**Work to complete:** For every line in the records below that holds "split", make a copy.

**Extracted data:**
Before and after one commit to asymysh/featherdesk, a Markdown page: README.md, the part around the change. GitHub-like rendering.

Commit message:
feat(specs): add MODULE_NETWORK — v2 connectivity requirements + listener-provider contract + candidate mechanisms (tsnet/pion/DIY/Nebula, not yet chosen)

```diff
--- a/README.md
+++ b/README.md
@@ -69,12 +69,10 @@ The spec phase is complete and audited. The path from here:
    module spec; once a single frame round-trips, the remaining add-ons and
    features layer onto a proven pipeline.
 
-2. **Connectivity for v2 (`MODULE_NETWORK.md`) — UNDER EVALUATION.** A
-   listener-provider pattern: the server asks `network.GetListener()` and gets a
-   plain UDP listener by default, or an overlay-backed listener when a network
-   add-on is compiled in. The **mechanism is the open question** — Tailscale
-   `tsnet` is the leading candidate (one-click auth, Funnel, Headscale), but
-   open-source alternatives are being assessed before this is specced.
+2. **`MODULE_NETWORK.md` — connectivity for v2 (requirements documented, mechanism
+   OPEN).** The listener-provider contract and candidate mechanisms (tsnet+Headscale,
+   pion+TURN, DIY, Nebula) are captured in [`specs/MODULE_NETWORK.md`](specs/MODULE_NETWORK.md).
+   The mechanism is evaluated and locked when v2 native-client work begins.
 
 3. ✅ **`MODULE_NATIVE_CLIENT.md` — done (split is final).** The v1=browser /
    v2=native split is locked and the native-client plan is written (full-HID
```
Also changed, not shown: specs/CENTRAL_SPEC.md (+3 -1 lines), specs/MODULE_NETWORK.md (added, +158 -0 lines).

**Written response:**
 3. ✅ **`MODULE_NATIVE_CLIENT.md` — done (split is final).** The v1=browser /
    v2=native split is locked and the native-client plan is written (full-HID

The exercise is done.